Data listing
--------------------------------
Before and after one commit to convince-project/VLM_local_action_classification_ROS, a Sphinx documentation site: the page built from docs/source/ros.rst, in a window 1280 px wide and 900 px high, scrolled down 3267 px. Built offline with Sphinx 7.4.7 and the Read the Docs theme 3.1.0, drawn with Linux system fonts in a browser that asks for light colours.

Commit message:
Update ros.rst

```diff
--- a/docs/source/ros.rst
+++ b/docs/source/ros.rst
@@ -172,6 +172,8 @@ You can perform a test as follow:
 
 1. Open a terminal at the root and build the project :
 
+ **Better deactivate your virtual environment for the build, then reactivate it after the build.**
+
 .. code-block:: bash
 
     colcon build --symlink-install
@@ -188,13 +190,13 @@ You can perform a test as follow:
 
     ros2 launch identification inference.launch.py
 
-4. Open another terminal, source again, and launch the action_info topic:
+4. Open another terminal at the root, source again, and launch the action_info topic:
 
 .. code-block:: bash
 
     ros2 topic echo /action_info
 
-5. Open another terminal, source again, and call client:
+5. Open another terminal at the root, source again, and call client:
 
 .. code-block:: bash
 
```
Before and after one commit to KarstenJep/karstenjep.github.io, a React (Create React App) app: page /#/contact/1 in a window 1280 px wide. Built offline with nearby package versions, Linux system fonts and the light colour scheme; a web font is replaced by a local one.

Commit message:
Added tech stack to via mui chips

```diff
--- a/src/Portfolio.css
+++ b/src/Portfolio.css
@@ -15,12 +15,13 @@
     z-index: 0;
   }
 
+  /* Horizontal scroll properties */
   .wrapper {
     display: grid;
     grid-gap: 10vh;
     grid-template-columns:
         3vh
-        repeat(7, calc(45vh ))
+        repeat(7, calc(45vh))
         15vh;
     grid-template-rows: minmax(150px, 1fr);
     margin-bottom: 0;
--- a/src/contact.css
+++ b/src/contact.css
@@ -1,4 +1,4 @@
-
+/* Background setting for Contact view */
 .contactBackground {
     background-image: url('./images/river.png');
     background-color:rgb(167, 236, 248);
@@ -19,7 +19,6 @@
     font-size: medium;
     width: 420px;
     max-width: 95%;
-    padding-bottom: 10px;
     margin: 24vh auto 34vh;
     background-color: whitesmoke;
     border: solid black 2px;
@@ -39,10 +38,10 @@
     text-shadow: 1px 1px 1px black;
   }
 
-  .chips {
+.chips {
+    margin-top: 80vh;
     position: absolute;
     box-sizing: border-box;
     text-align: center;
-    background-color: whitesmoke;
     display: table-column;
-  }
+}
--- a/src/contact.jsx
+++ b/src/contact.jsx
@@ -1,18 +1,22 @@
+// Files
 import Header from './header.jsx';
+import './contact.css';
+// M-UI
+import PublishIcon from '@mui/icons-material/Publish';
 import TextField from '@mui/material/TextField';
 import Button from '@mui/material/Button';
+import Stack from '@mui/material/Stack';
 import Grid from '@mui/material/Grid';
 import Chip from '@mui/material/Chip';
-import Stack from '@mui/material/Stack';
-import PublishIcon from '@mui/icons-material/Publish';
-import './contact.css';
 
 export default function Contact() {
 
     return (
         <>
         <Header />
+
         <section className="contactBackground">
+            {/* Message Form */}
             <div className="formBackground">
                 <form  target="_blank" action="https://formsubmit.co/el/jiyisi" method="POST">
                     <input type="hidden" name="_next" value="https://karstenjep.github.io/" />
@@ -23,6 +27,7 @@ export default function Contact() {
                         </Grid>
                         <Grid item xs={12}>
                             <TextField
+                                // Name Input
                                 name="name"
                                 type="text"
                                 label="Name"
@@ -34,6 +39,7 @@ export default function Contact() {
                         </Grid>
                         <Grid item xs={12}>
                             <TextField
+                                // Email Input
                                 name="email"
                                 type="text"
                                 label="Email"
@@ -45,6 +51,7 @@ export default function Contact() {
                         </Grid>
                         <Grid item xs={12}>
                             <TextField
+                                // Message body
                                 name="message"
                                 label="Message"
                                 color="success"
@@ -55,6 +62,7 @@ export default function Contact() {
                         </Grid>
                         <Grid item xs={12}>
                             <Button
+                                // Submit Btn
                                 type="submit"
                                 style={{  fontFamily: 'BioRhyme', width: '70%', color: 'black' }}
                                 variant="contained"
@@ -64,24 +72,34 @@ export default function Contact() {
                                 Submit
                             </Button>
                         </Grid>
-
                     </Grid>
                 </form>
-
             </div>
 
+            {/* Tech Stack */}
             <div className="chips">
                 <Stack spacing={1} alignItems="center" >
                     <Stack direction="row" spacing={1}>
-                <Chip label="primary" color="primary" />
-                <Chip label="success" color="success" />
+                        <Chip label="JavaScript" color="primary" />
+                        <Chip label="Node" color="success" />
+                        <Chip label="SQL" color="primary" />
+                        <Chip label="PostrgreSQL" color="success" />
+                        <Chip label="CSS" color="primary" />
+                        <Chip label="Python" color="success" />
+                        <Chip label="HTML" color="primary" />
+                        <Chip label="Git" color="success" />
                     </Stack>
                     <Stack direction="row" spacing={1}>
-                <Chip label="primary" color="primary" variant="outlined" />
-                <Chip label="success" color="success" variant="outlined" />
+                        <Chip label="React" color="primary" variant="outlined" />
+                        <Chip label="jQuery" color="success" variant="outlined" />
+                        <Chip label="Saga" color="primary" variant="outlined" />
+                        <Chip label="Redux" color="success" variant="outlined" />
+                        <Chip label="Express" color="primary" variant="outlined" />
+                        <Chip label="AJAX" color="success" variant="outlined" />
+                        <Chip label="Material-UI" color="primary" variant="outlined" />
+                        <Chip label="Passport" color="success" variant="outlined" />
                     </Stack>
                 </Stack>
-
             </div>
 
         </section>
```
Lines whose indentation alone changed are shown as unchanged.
--------------------------------
Task prompt
The whole listing should be copied verbatim.

Solution to the problem
Before and after one commit to convince-project/VLM_local_action_classification_ROS, a Sphinx documentation site: the page built from docs/source/ros.rst, in a window 1280 px wide and 900 px high, scrolled down 3267 px. Built offline with Sphinx 7.4.7 and the Read the Docs theme 3.1.0, drawn with Linux system fonts in a browser that asks for light colours.

Commit message:
Update ros.rst

```diff
--- a/docs/source/ros.rst
+++ b/docs/source/ros.rst
@@ -172,6 +172,8 @@ You can perform a test as follow:
 
 1. Open a terminal at the root and build the project :
 
+ **Better deactivate your virtual environment for the build, then reactivate it after the build.**
+
 .. code-block:: bash
 
     colcon build --symlink-install
@@ -188,13 +190,13 @@ You can perform a test as follow:
 
     ros2 launch identification inference.launch.py
 
-4. Open another terminal, source again, and launch the action_info topic:
+4. Open another terminal at the root, source again, and launch the action_info topic:
 
 .. code-block:: bash
 
     ros2 topic echo /action_info
 
-5. Open another terminal, source again, and call client:
+5. Open another terminal at the root, source again, and call client:
 
 .. code-block:: bash
 
```
Before and after one commit to KarstenJep/karstenjep.github.io, a React (Create React App) app: page /#/contact/1 in a window 1280 px wide. Built offline with nearby package versions, Linux system fonts and the light colour scheme; a web font is replaced by a local one.

Commit message:
Added tech stack to via mui chips

```diff
--- a/src/Portfolio.css
+++ b/src/Portfolio.css
@@ -15,12 +15,13 @@
     z-index: 0;
   }
 
+  /* Horizontal scroll properties */
   .wrapper {
     display: grid;
     grid-gap: 10vh;
     grid-template-columns:
         3vh
-        repeat(7, calc(45vh ))
+        repeat(7, calc(45vh))
         15vh;
     grid-template-rows: minmax(150px, 1fr);
     margin-bottom: 0;
--- a/src/contact.css
+++ b/src/contact.css
@@ -1,4 +1,4 @@
-
+/* Background setting for Contact view */
 .contactBackground {
     background-image: url('./images/river.png');
     background-color:rgb(167, 236, 248);
@@ -19,7 +19,6 @@
     font-size: medium;
     width: 420px;
     max-width: 95%;
-    padding-bottom: 10px;
     margin: 24vh auto 34vh;
     background-color: whitesmoke;
     border: solid black 2px;
@@ -39,10 +38,10 @@
     text-shadow: 1px 1px 1px black;
   }
 
-  .chips {
+.chips {
+    margin-top: 80vh;
     position: absolute;
     box-sizing: border-box;
     text-align: center;
-    background-color: whitesmoke;
     display: table-column;
-  }
+}
--- a/src/contact.jsx
+++ b/src/contact.jsx
@@ -1,18 +1,22 @@
+// Files
 import Header from './header.jsx';
+import './contact.css';
+// M-UI
+import PublishIcon from '@mui/icons-material/Publish';
 import TextField from '@mui/material/TextField';
 import Button from '@mui/material/Button';
+import Stack from '@mui/material/Stack';
 import Grid from '@mui/material/Grid';
 import Chip from '@mui/material/Chip';
-import Stack from '@mui/material/Stack';
-import PublishIcon from '@mui/icons-material/Publish';
-import './contact.css';
 
 export default function Contact() {
 
     return (
         <>
         <Header />
+
         <section className="contactBackground">
+            {/* Message Form */}
             <div className="formBackground">
                 <form  target="_blank" action="https://formsubmit.co/el/jiyisi" method="POST">
                     <input type="hidden" name="_next" value="https://karstenjep.github.io/" />
@@ -23,6 +27,7 @@ export default function Contact() {
                         </Grid>
                         <Grid item xs={12}>
                             <TextField
+                                // Name Input
                                 name="name"
                                 type="text"
                                 label="Name"
@@ -34,6 +39,7 @@ export default function Contact() {
                         </Grid>
                         <Grid item xs={12}>
                             <TextField
+                                // Email Input
                                 name="email"
                                 type="text"
                                 label="Email"
@@ -45,6 +51,7 @@ export default function Contact() {
                         </Grid>
                         <Grid item xs={12}>
                             <TextField
+                                // Message body
                                 name="message"
                                 label="Message"
                                 color="success"
@@ -55,6 +62,7 @@ export default function Contact() {
                         </Grid>
                         <Grid item xs={12}>
                             <Button
+                                // Submit Btn
                                 type="submit"
                                 style={{  fontFamily: 'BioRhyme', width: '70%', color: 'black' }}
                                 variant="contained"
@@ -64,24 +72,34 @@ export default function Contact() {
                                 Submit
                             </Button>
                         </Grid>
-
                     </Grid>
                 </form>
-
             </div>
 
+            {/* Tech Stack */}
             <div className="chips">
                 <Stack spacing={1} alignItems="center" >
                     <Stack direction="row" spacing={1}>
-                <Chip label="primary" color="primary" />
-                <Chip label="success" color="success" />
+                        <Chip label="JavaScript" color="primary" />
+                        <Chip label="Node" color="success" />
+                        <Chip label="SQL" color="primary" />
+                        <Chip label="PostrgreSQL" color="success" />
+                        <Chip label="CSS" color="primary" />
+                        <Chip label="Python" color="success" />
+                        <Chip label="HTML" color="primary" />
+                        <Chip label="Git" color="success" />
                     </Stack>
                     <Stack direction="row" spacing={1}>
-                <Chip label="primary" color="primary" variant="outlined" />
-                <Chip label="success" color="success" variant="outlined" />
+                        <Chip label="React" color="primary" variant="outlined" />
+                        <Chip label="jQuery" color="success" variant="outlined" />
+                        <Chip label="Saga" color="primary" variant="outlined" />
+                        <Chip label="Redux" color="success" variant="outlined" />
+                        <Chip label="Express" color="primary" variant="outlined" />
+                        <Chip label="AJAX" color="success" variant="outlined" />
+                        <Chip label="Material-UI" color="primary" variant="outlined" />
+                        <Chip label="Passport" color="success" variant="outlined" />
                     </Stack>
                 </Stack>
-
             </div>
 
         </section>
```
Lines whose indentation alone changed are shown as unchanged.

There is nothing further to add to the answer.